Exercise directions:
When you print the records below, keep every word exact and leave out the images.

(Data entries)
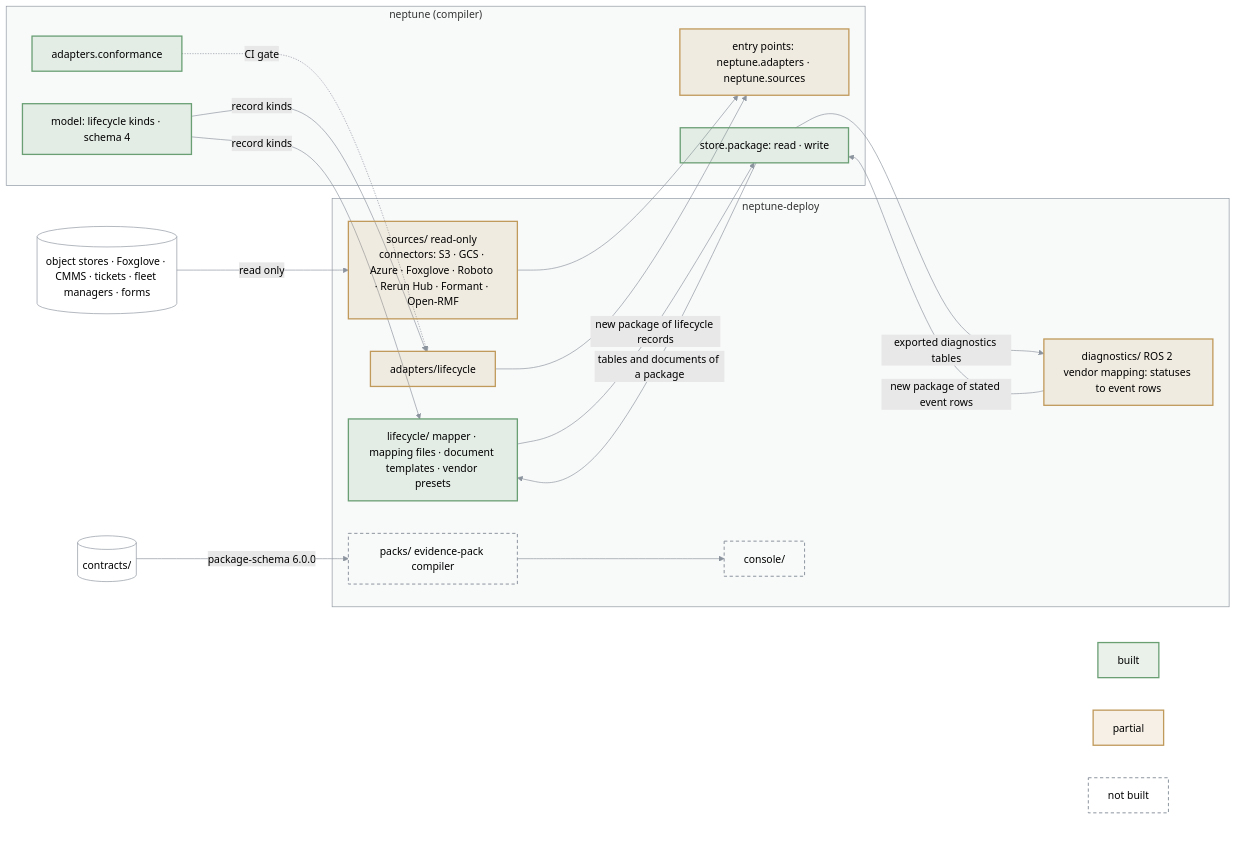
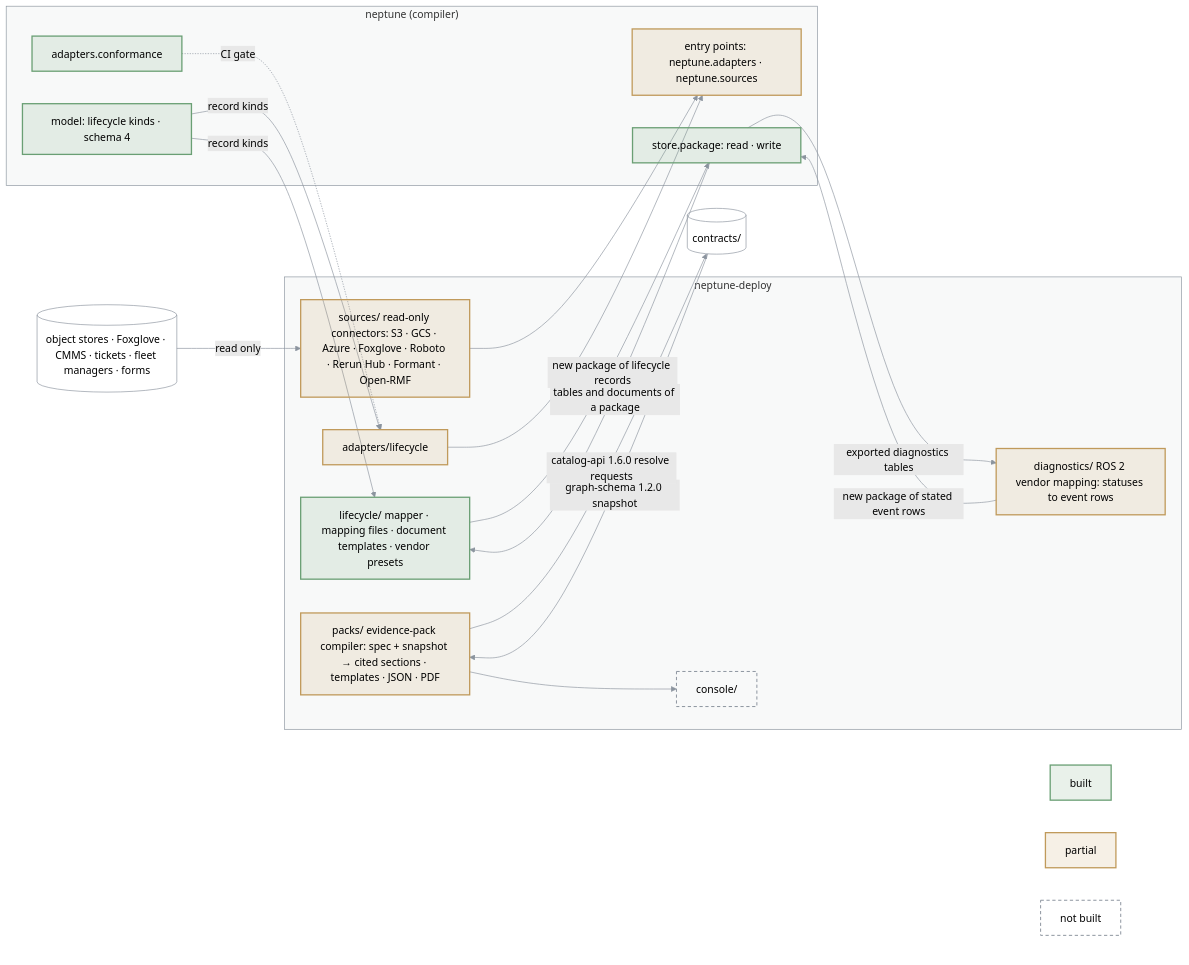
Before and after one commit to bennytay/neptune: the diagram in packages/neptune-deploy/ARCHITECTURE.md, drawn with Mermaid (forest theme). The commit also changed 15 other files, not shown here.

First line of the commit message:
test(deploy): pack compiler tests, ADR 0013 and contract pins

````diff
--- a/packages/neptune-deploy/ARCHITECTURE.md
+++ b/packages/neptune-deploy/ARCHITECTURE.md
@@ -3,52 +3,53 @@
 ```mermaid
 flowchart LR
   EXT[("object stores · Foxglove · CMMS · tickets · fleet managers · forms")]
   subgraph P["neptune-deploy"]
     SRC["sources/ read-only connectors: S3 · GCS · Azure · Foxglove · Roboto · Rerun Hub · Formant · Open-RMF"]
     LIF["adapters/lifecycle"]
     MAP["lifecycle/ mapper · mapping files · document templates · vendor presets"]
     DIAG["diagnostics/ ROS 2 vendor mapping: statuses to event rows"]
-    PACKS["packs/ evidence-pack compiler"]
+    PACKS["packs/ evidence-pack compiler: spec + snapshot → cited sections · templates · JSON · PDF"]
     CONSOLE["console/"]
   end
   subgraph C["neptune (compiler)"]
     EP["entry points: neptune.adapters · neptune.sources"]
     CONF["adapters.conformance"]
     MODEL["model: lifecycle kinds · schema 4"]
     STORE["store.package: read · write"]
   end
   CON[("contracts/")]
 
   EXT -->|read only| SRC
   SRC --> EP
   LIF --> EP
   CONF -.->|CI gate| LIF
   MODEL -->|record kinds| LIF
   STORE -->|tables and documents of a package| MAP
   MAP -->|new package of lifecycle records| STORE
   MODEL -->|record kinds| MAP
   STORE -->|exported diagnostics tables| DIAG
   DIAG -->|new package of stated event rows| STORE
-  CON -->|package-schema 6.0.0| PACKS
+  CON -->|graph-schema 1.2.0 snapshot| PACKS
+  PACKS -->|catalog-api 1.6.0 resolve requests| CON
   PACKS --> CONSOLE
 
   subgraph KEY[" "]
     K1["built"]
     K2["partial"]
     K3["not built"]
   end
   CONSOLE ~~~ K1 & K2 & K3
 
   classDef built fill:#6a9f7426,stroke:#6a9f74,stroke-width:2px
   classDef partial fill:#c09a5b26,stroke:#c09a5b,stroke-width:2px
   classDef todo fill:none,stroke:#8b949e,stroke-width:1.5px,stroke-dasharray:5 4
   classDef ext fill:none,stroke:#8b949e,stroke-width:1px
   class K1,CONF,MODEL,STORE,MAP built
-  class K2,LIF,EP,SRC,DIAG partial
-  class PACKS,CONSOLE,K3 todo
+  class K2,LIF,EP,SRC,DIAG,PACKS partial
+  class CONSOLE,K3 todo
   class CON,EXT ext
   style P fill:#8b949e0f,stroke:#8b949e
   style C fill:#8b949e0f,stroke:#8b949e
   style KEY fill:none,stroke:none
   linkStyle default stroke:#8b949e
 ```
````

Solution to this task:
Before and after one commit to bennytay/neptune: the diagram in packages/neptune-deploy/ARCHITECTURE.md, drawn with Mermaid (forest theme). The commit also changed 15 other files, not shown here.

First line of the commit message:
test(deploy): pack compiler tests, ADR 0013 and contract pins

````diff
--- a/packages/neptune-deploy/ARCHITECTURE.md
+++ b/packages/neptune-deploy/ARCHITECTURE.md
@@ -3,52 +3,53 @@
 ```mermaid
 flowchart LR
   EXT[("object stores · Foxglove · CMMS · tickets · fleet managers · forms")]
   subgraph P["neptune-deploy"]
     SRC["sources/ read-only connectors: S3 · GCS · Azure · Foxglove · Roboto · Rerun Hub · Formant · Open-RMF"]
     LIF["adapters/lifecycle"]
     MAP["lifecycle/ mapper · mapping files · document templates · vendor presets"]
     DIAG["diagnostics/ ROS 2 vendor mapping: statuses to event rows"]
-    PACKS["packs/ evidence-pack compiler"]
+    PACKS["packs/ evidence-pack compiler: spec + snapshot → cited sections · templates · JSON · PDF"]
     CONSOLE["console/"]
   end
   subgraph C["neptune (compiler)"]
     EP["entry points: neptune.adapters · neptune.sources"]
     CONF["adapters.conformance"]
     MODEL["model: lifecycle kinds · schema 4"]
     STORE["store.package: read · write"]
   end
   CON[("contracts/")]
 
   EXT -->|read only| SRC
   SRC --> EP
   LIF --> EP
   CONF -.->|CI gate| LIF
   MODEL -->|record kinds| LIF
   STORE -->|tables and documents of a package| MAP
   MAP -->|new package of lifecycle records| STORE
   MODEL -->|record kinds| MAP
   STORE -->|exported diagnostics tables| DIAG
   DIAG -->|new package of stated event rows| STORE
-  CON -->|package-schema 6.0.0| PACKS
+  CON -->|graph-schema 1.2.0 snapshot| PACKS
+  PACKS -->|catalog-api 1.6.0 resolve requests| CON
   PACKS --> CONSOLE
 
   subgraph KEY[" "]
     K1["built"]
     K2["partial"]
     K3["not built"]
   end
   CONSOLE ~~~ K1 & K2 & K3
 
   classDef built fill:#6a9f7426,stroke:#6a9f74,stroke-width:2px
   classDef partial fill:#c09a5b26,stroke:#c09a5b,stroke-width:2px
   classDef todo fill:none,stroke:#8b949e,stroke-width:1.5px,stroke-dasharray:5 4
   classDef ext fill:none,stroke:#8b949e,stroke-width:1px
   class K1,CONF,MODEL,STORE,MAP built
-  class K2,LIF,EP,SRC,DIAG partial
-  class PACKS,CONSOLE,K3 todo
+  class K2,LIF,EP,SRC,DIAG,PACKS partial
+  class CONSOLE,K3 todo
   class CON,EXT ext
   style P fill:#8b949e0f,stroke:#8b949e
   style C fill:#8b949e0f,stroke:#8b949e
   style KEY fill:none,stroke:none
   linkStyle default stroke:#8b949e
 ```
````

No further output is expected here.